TOO MUCH INFORMATION
John Casey, 51, was caught by security staff at an Asda supermarket in Washington, England last October after allegedly stealing a slab of beef. He was convicted in May even after offering the compelling explanation that he had concealed the beef underneath other purchases not to avoid paying for it, but only because the sight of the raw meat gave him “flashbacks” to his dead grandmother, who had passed away of a blood clot when Casey was a child.
OUR LITIGIOUS SOCIETY
Keith Judd filed a lawsuit in Iowa in May, in essence to invalidate the 2012 election by having President Obama officially declared a Kenyan and not an American. Judd filed the papers from a federal penitentiary in Texas, where he is serving 17 years for threatening a woman he believed to be a “clone” of the singer Stevie Nicks, because Nicks (or the clone) had tried to sabotage his home improvement company. Bonus Fact: In the 2012 Democratic presidential primary in West Virginia, Judd, a write-in candidate, defeated President Obama in nine counties and lost the state by only 33,000 votes.

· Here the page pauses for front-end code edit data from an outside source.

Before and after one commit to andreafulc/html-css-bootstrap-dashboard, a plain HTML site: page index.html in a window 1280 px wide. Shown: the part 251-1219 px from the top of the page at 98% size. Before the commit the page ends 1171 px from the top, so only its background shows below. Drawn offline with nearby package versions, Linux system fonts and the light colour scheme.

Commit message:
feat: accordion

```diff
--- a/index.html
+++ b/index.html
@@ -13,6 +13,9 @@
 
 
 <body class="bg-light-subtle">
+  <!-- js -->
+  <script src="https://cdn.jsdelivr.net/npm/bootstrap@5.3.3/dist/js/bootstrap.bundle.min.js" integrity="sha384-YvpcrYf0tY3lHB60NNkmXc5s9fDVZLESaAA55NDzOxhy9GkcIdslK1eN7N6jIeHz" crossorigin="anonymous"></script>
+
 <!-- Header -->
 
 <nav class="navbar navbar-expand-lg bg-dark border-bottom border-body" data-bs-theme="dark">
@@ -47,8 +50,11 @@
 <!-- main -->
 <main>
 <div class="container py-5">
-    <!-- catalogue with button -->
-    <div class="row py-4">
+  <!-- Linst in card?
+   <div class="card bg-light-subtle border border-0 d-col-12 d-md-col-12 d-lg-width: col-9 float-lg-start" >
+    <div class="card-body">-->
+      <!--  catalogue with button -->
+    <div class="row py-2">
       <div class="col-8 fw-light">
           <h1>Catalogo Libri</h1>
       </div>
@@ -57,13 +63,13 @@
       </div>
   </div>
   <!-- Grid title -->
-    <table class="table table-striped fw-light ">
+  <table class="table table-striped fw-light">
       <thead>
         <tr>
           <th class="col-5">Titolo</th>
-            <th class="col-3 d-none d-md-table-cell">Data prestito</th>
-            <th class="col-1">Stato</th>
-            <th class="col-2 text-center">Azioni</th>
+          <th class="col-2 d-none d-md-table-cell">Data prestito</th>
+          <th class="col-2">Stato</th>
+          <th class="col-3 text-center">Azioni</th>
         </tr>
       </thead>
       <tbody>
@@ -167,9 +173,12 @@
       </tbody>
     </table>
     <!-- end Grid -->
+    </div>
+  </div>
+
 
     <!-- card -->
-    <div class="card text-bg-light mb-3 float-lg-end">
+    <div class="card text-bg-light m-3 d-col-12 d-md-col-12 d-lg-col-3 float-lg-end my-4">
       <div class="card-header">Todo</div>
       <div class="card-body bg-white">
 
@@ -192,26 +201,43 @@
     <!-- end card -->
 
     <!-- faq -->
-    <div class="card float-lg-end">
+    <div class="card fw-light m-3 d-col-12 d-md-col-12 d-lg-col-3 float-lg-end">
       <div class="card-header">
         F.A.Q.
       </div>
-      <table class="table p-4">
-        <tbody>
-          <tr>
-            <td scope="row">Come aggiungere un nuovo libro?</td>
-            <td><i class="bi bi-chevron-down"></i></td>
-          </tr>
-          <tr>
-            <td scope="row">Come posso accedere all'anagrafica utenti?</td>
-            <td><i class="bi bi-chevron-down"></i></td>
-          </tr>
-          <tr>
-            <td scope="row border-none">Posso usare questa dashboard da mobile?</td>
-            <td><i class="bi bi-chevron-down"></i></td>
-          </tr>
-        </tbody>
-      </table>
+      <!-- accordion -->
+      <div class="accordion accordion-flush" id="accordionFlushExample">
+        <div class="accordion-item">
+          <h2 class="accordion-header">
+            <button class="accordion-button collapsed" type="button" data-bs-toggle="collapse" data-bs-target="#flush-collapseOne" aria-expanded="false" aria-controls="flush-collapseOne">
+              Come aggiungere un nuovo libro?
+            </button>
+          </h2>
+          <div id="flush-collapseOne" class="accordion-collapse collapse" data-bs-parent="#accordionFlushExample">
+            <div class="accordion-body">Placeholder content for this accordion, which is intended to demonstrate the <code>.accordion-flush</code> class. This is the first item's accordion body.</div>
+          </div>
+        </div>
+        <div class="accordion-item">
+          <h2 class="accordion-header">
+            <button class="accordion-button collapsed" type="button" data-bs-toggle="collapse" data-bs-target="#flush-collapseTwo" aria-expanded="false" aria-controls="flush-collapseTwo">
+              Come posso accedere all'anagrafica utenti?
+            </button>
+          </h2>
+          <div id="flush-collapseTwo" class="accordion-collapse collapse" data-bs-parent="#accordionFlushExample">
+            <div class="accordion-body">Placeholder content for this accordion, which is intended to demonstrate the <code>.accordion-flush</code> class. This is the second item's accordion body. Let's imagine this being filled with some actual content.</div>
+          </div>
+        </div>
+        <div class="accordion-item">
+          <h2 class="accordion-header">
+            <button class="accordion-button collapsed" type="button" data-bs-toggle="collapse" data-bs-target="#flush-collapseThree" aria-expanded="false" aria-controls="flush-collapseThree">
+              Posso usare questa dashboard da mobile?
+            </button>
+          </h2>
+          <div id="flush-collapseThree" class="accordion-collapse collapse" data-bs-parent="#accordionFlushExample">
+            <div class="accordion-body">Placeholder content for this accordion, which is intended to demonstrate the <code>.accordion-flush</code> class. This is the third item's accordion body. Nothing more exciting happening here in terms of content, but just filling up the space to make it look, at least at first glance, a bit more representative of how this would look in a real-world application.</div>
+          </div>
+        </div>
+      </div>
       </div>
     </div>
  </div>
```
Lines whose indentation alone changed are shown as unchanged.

Edward Kramer, co-founder of the annual Atlanta fantasy-character convention Dragon*Con, was arrested in 2000 for allegedly having sex with underage boys, but has yet to stand trial in Georgia because he has engineered a never-ending set of legal delays–if not because of his version of Orthodox Judaism that limits his diet and activities, then it his allegedly poor health. (“As soon as he puts on an orange jumpsuit,” said prosecutor Danny Porter, “he becomes an invalid,” requiring a wheelchair and oxygen tank.) In 2011, after managing to get “house arrest,” he violated it by being caught with an underage boy. Lately, according to a May Atlanta Journal-Constitution report, he files an average of three demands per day from his Gwinnett County, Ga., lockup, each requiring painstaking review before being rejected. Kramer still owns about one-third of Dragon*Con, whose current officials are mortified that they cannot expel a man they consider a child molester.
In May, the Florida House of Representatives adjourned for the year without assessing themselves even a nominal increase in health insurance premiums for their own taxpayer-funded deluxe coverage, which will remain at $8.34 per month for individuals ($30 for families). Several days earlier, the House had voted to reject several billion dollars in federal grants for extending health insurance coverage to about a million more poor people in the state’s Medicaid program. The House premiums are even lower than those of state senators and rank-and-file state employees, and lower than the premiums of Medicaid recipients who have the ability to pay.